These techniques are designed to paint ARMIES to high standards quickly. As much as I like seeing an individual model painted nicely, its legions of them that thrill me; ergo my painting style has evolved to reflect this. I don't come to the table with unpainted miniatures, and the ones I bring are nicely done with extra time spent on centerpiece models. For troops, I want something that gets them done quickly and to good standard. Quantity has a quality all its own.
With all our washes dry, I use GW Trollslayer Orange to work the raised areas of
the jumpsuit back up in color. I also then use a thin amount of VGC Dead White to highlight the
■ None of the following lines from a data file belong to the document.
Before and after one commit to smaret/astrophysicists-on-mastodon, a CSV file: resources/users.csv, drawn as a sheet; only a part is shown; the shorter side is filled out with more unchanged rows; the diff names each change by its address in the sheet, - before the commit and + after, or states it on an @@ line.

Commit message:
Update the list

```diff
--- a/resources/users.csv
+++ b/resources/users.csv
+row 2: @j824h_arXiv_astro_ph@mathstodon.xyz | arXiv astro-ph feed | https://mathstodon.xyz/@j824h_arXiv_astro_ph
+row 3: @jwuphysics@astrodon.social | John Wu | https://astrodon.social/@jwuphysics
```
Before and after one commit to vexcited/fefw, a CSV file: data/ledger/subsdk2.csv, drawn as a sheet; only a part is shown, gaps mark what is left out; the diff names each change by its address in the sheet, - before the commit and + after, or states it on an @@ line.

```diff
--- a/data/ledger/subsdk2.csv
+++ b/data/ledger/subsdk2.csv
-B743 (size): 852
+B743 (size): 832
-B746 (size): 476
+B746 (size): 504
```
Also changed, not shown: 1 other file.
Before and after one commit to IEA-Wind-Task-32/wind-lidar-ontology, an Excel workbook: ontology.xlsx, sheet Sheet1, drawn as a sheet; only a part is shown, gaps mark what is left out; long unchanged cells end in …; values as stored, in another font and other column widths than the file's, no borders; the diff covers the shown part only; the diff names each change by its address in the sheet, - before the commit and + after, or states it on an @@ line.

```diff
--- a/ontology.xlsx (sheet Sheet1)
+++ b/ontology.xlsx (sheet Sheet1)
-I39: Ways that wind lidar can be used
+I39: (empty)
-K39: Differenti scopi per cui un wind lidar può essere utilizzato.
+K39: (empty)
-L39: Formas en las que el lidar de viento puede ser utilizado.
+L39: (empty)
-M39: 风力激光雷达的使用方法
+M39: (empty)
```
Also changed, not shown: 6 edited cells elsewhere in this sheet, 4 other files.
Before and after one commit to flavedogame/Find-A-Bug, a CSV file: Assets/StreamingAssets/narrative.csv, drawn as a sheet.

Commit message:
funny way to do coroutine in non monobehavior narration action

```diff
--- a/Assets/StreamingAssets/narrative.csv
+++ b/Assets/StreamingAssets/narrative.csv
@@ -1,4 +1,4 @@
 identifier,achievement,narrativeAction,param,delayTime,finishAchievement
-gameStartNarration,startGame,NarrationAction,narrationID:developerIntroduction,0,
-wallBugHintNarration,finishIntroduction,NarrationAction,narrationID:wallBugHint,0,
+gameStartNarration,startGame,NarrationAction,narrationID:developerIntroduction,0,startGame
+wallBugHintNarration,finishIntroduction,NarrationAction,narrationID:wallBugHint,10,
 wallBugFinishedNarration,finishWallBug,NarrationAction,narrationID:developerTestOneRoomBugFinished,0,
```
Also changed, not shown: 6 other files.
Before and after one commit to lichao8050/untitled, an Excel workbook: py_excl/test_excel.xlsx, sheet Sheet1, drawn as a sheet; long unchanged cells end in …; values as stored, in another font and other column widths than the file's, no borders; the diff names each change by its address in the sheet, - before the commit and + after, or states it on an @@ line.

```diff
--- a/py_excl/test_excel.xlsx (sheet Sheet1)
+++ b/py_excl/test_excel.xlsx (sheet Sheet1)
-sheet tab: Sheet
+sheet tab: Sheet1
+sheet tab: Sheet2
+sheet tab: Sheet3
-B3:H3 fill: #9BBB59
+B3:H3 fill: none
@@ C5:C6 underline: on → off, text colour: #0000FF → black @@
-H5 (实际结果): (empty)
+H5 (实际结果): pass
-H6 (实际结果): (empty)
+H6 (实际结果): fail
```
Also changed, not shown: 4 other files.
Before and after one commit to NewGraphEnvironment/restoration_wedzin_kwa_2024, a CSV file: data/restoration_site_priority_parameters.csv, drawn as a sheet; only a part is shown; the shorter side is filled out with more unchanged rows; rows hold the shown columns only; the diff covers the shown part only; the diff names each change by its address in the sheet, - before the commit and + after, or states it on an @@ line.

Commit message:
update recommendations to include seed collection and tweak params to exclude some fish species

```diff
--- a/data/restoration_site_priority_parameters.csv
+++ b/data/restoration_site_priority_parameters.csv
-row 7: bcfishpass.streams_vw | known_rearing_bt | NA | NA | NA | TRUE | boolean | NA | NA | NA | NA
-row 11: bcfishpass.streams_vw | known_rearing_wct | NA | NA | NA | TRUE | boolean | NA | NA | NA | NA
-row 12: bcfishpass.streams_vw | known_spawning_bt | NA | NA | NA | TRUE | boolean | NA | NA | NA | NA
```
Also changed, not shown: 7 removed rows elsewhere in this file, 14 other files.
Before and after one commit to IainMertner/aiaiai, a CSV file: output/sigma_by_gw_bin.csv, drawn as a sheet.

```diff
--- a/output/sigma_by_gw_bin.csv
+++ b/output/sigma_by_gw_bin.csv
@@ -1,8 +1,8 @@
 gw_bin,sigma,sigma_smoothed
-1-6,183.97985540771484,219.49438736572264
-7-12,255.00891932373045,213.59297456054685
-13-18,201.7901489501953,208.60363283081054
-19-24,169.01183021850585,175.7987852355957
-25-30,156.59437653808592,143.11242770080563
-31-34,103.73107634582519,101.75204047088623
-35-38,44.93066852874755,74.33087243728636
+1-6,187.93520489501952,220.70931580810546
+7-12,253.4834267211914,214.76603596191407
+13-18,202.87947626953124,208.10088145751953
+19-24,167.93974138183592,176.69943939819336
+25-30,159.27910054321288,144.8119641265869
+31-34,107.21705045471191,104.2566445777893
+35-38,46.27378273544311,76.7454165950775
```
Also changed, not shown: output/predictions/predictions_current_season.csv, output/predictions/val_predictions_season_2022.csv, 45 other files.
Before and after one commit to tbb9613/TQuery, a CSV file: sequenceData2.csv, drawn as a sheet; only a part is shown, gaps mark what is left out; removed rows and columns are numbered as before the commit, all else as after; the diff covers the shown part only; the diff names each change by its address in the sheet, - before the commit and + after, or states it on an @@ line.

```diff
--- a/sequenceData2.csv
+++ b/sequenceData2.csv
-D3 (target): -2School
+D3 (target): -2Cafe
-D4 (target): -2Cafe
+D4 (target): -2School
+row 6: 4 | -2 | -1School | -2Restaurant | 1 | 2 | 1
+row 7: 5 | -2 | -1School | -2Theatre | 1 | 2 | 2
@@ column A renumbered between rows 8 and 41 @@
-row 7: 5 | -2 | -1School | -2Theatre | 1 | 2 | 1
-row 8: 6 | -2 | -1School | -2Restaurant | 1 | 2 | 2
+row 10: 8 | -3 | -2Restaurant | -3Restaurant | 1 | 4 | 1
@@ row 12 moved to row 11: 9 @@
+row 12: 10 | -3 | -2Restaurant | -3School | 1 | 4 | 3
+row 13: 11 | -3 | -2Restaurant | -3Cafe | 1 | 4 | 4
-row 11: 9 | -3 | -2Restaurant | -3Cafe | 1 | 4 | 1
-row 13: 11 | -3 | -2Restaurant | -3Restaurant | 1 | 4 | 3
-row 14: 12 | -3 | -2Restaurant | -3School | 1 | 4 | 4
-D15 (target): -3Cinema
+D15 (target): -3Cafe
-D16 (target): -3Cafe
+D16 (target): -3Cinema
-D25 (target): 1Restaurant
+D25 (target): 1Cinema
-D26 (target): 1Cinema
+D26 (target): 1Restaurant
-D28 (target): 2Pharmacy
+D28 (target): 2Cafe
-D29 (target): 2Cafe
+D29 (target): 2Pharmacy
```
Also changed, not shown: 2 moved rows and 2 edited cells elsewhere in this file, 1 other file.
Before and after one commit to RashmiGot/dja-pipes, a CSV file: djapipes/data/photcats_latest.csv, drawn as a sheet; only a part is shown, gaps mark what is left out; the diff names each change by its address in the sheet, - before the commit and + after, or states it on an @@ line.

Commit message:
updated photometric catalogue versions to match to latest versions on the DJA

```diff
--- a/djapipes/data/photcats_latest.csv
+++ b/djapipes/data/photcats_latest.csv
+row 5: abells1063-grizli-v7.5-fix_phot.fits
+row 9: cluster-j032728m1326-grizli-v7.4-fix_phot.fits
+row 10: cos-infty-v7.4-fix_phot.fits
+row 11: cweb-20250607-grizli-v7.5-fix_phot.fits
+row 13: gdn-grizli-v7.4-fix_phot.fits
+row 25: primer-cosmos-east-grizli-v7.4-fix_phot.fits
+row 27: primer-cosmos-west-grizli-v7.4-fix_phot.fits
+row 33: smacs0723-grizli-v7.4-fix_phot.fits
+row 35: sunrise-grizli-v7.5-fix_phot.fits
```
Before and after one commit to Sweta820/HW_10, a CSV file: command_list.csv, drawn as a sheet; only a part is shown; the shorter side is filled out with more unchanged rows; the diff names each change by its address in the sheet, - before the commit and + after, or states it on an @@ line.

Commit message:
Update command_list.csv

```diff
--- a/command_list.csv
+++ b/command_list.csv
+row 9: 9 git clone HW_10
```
edges and broad areas of the armor/respirator.
The skin is painted VGC Dwarf Flesh, leaving the recessed areas in as much shadow as possible.
The tip of the tongue is also painted VGC Pink again, leaving the area towards the mouth alone.
And that's it. I tend to paint models in batches of 3-5, working on one step on multiple models at a time. I know of people who work in larger batches, but the smaller number makes me feel like I'm making progress as I add finished models to existing units. Over 3 days off during my winter break, I managed to get 14 of these guys done with plenty of breaks for bad movies, trips to the dog park and visiting friends. The key here is remember that you are painting troops who will take a single hit and be off the table in no time. Reserve techniques like blending, picking out eyes, freehand designs, ect. for models like heroes or monsters or tanks that will stick around for most of the game.
I've got a handful of models to finish before calling the army done, and this arrived on my doorstep yesterday:
So I guess you can figure out what you'll see next on this blog.